Firecrackers greet manned China spacecraft's return
Updated: 2005-10-17 19:49
China's second manned spacecraft returned on Monday after orbiting the Earth
for five days as patriotic fervor gripped the nation and the media hailed the
mission as a symbol of the country's technological prowess.
Chinese astronauts Fei Junlong (L) and Nie
Haisheng wave flowers beside the re-entry capsule of China's second manned
spacecraft Shenzhou-6 at its landing site in Siziwang Banner (County),
north China's Inner Mongolia Autonomous Region, early October 17, 2005.
Astronauts Fei Junlong, 40, and Nie Haisheng, 41, were flown to Beijing where
they were given a hero's welcome after their Shenzhou VI space capsule touched
down in the remote steppes of the northern Chinese region of Inner Mongolia.

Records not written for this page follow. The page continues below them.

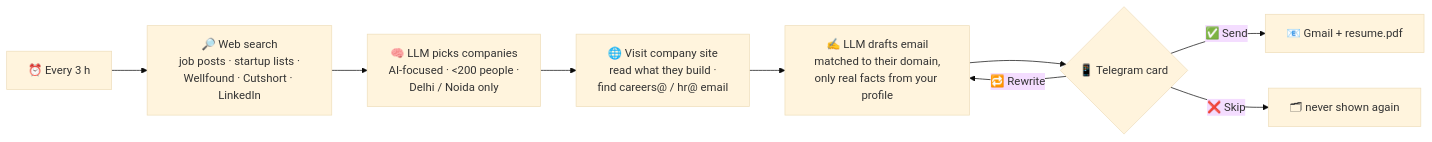
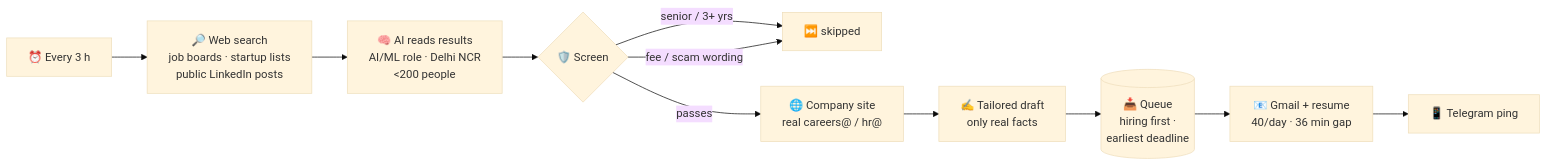
One commit to Sandeep37-s/bulk-job-application-mail changed the diagram in agent/README.md. Above: the diagram before and after it, drawn with Mermaid (base theme). The commit also changed other lines of this file and 4 other files, not shown here.

First line of the commit message:
Refresh READMEs and banner graphics for autonomous sending

````diff
--- a/agent/README.md
+++ b/agent/README.md
@@ -82,11 +74,13 @@
 ```mermaid
 flowchart LR
-    A[⏰ Every 3 h] --> B[🔎 Web search<br/>job posts · startup lists ·<br/>Wellfound · Cutshort · LinkedIn]
-    B --> C[🧠 LLM picks companies<br/>AI-focused · &lt;200 people ·<br/>Delhi / Noida only]
-    C --> D[🌐 Visit company site<br/>read what they build ·<br/>find careers@ / hr@ email]
-    D --> E[✍️ LLM drafts email<br/>matched to their domain,<br/>only real facts from your profile]
-    E --> F{📱 Telegram card}
-    F -- ✅ Send --> G[📧 Gmail + resume.pdf]
-    F -- 🔁 Rewrite --> E
-    F -- ❌ Skip --> H[🗂 never shown again]
+    A["⏰ Every 3 h"] --> B["🔎 Web search<br/>job boards · startup lists<br/>public LinkedIn posts"]
+    B --> C["🧠 AI reads results<br/>AI/ML role · Delhi NCR<br/>&lt;200 people"]
+    C --> D{"🛡️ Screen"}
+    D -- "senior / 3+ yrs" --> X["⏭️ skipped"]
+    D -- "fee / scam wording" --> X
+    D -- "passes" --> E["🌐 Company site<br/>real careers@ / hr@"]
+    E --> F["✍️ Tailored draft<br/>only real facts"]
+    F --> Q[("📥 Queue<br/>hiring first ·<br/>earliest deadline")]
+    Q --> G["📧 Gmail + resume<br/>40/day · 36 min gap"]
+    G --> T["📱 Telegram ping"]
 ```
````
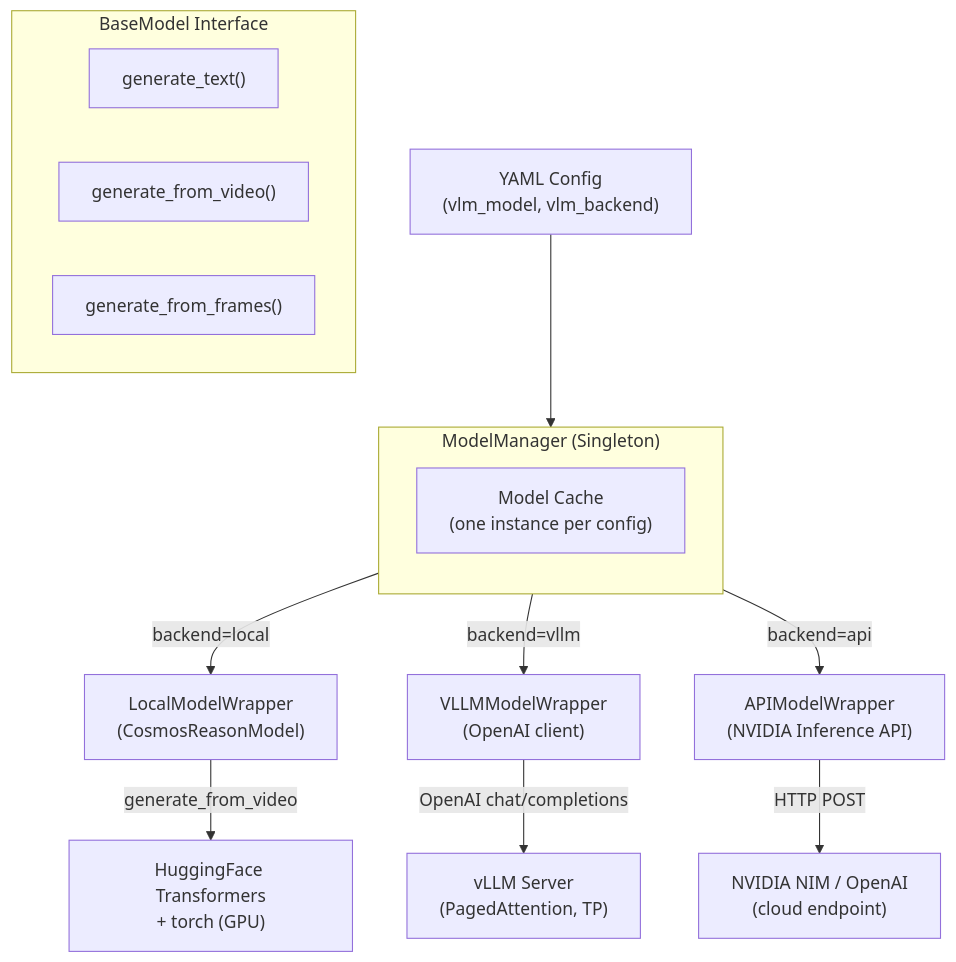
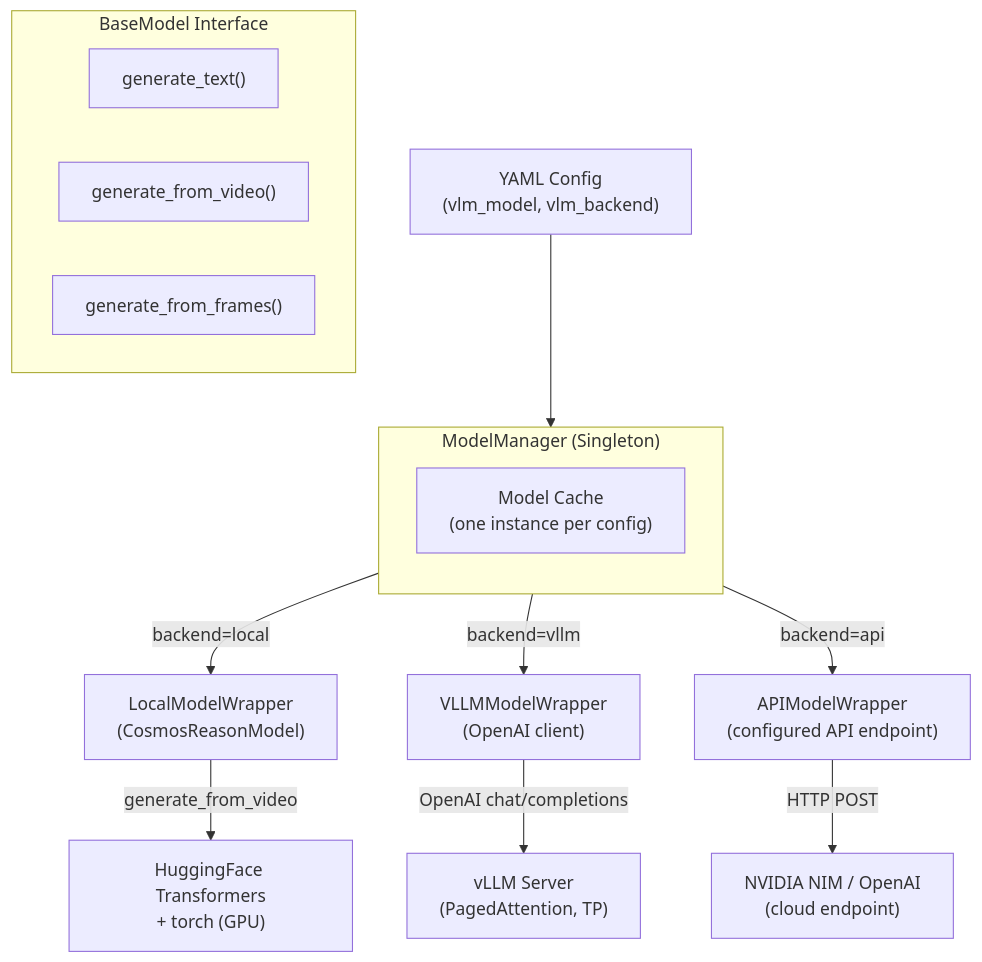
One commit to MVerghese/video_to_data changed the first of 2 diagrams in video_ingestion_agent/docs/pages/model_backends.rst. Above: the diagram before and after it, drawn with Mermaid. The commit also changed other lines of this file and 100 other files, not shown here.

```diff
--- a/video_ingestion_agent/docs/pages/model_backends.rst
+++ b/video_ingestion_agent/docs/pages/model_backends.rst
@@ -40,23 +40,23 @@
 .. mermaid::
 
    flowchart TD
        subgraph ModelManager["ModelManager (Singleton)"]
            direction TB
            Cache["Model Cache\n(one instance per config)"]
        end
 
        Config["YAML Config\n(vlm_model, vlm_backend)"] --> ModelManager
        ModelManager -->|backend=local| Local["LocalModelWrapper\n(CosmosReasonModel)"]
        ModelManager -->|backend=vllm| VLLM["VLLMModelWrapper\n(OpenAI client)"]
-       ModelManager -->|backend=api| API["APIModelWrapper\n(NVIDIA Inference API)"]
+       ModelManager -->|backend=api| API["APIModelWrapper\n(configured API endpoint)"]
 
        Local -->|generate_from_video| HF["HuggingFace Transformers\n+ torch (GPU)"]
        VLLM -->|OpenAI chat/completions| Server["vLLM Server\n(PagedAttention, TP)"]
        API -->|HTTP POST| Cloud["NVIDIA NIM / OpenAI\n(cloud endpoint)"]
 
        subgraph BaseModel["BaseModel Interface"]
            direction LR
            M1["generate_text()"]
            M2["generate_from_video()"]
            M3["generate_from_frames()"]
        end
```
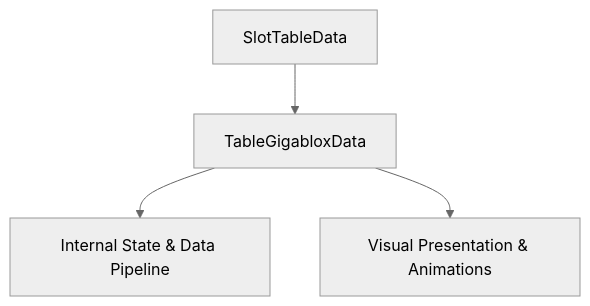
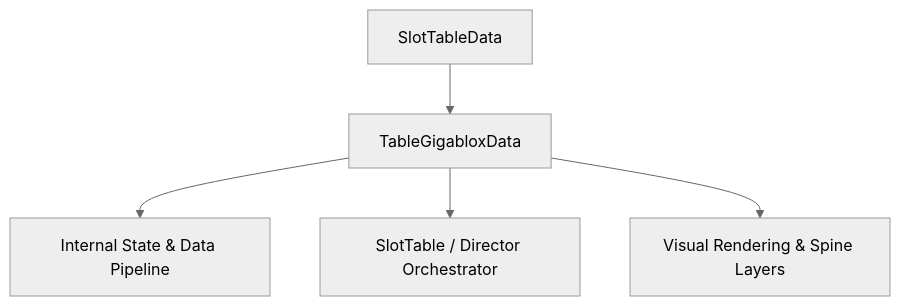
The diagram in docs/cc_slot_mechanics/modules/TableGigabloxData/01_overview/01_architecture_and_role.md (lam-ark/mcp-fwcc), drawn with Mermaid (neutral theme) before and after one commit. The commit also changed other lines of this file and 2509 other files, not shown here.

````diff
--- a/docs/cc_slot_mechanics/modules/TableGigabloxData/01_overview/01_architecture_and_role.md
+++ b/docs/cc_slot_mechanics/modules/TableGigabloxData/01_overview/01_architecture_and_role.md
@@ -18,6 +24,7 @@
 ```mermaid
 graph TD
-    Parent[SlotTableData] --> Mod[TableGigabloxData]
-    Mod --> State[Internal State & Data Pipeline]
-    Mod --> Render[Visual Presentation & Animations]
+    SuperClass[SlotTableData] --> TargetClass[TableGigabloxData]
+    TargetClass --> DataPipeline[Internal State & Data Pipeline]
+    TargetClass --> Orchestrator[SlotTable / Director Orchestrator]
+    TargetClass --> ViewLayer[Visual Rendering & Spine Layers]
 ```
````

The two astronauts were in good health after orbiting the Earth 76 times
covering 3.25 million km (2 million miles). State media hailed the mission as a
breakthrough marking China's emergence as a major technological power.
Soon after the craft touched down at 4:33 a.m. (2033 GMT), barely 1 km (half
a mile) from its target, jubilant residents in Fei's and Nie's home towns set
off firecrackers and performed traditional dragon and lion dances, banging gongs
"The motherland is so great!" Xinhua news agency quoted Fei's
father as saying. Fei's mother wept on learning of his safe return.
State television showed the astronauts emerging unaided, pausing atop the
charred re-entry craft to wave to the recovery team, cameramen and
Tang Xianming, director of the Manned Space Engineering
Office, told a news conference that China would aim for a spacewalk by 2007 and consider putting a woman in space
in the near future.
"Let us raise a welcoming toast to our heroes," Xinhua said in a commentary.
"The two men's space journey has touched 1.3 billion beating hearts. These 120
hours have distilled a national dream of half a century.
"At this moment history is returning dignity and sanctity to the Chinese
nation. In memories of the not too distant past, we were poor, in darkness and
endured the bullying of imperialist powers. The sons of China, with their
thousands of years of civilization, were called the sick man of Asia."
Watching the touchdown from the space command center in Beijing, parliament
chief Wu Bangguo declared the mission had "raised China's international status,
our economic and technological strength, defense and national cohesion."
Colonel Yang Liwei became the first Chinese man in space when he orbited the
Earth 14 times aboard Shenzhou V in October 2003, giving China membership in the
exclusive club of countries that have put a man into space.
The former Soviet Union and the United States first sent men into orbit in
President Hu Jintao had spoken to the two astronauts by telephone at the
weekend, just days after presiding over a top-level Communist Party meeting that
spelt out the country's plans to accelerate its technological development.
China has run its ambitious space programme on a relative shoestring. Xinhua
quoted a Chinese academic as saying the cost of developing the whole Shenzhou
programme was about $2.3 billion, a fraction of the $16 billion budget of NASA,
the U.S. space agency, for 2005 alone.
Tang of the Manned Space Engineering Office said the Shenzhou VI cost 900
But state media have focused mainly on the economic benefits the space
program should reap for China's people.
"Successful flights like Shenzhou VI build cohesiveness and reassure the
people about their nation's social and economic potential," said Anthony Curtis,
a professor at the University of North Carolina at Pembroke, who follows China's
China has also used its increasingly reliable Long March rockets to put over
50 satellites into orbit, including several for foreign international clients.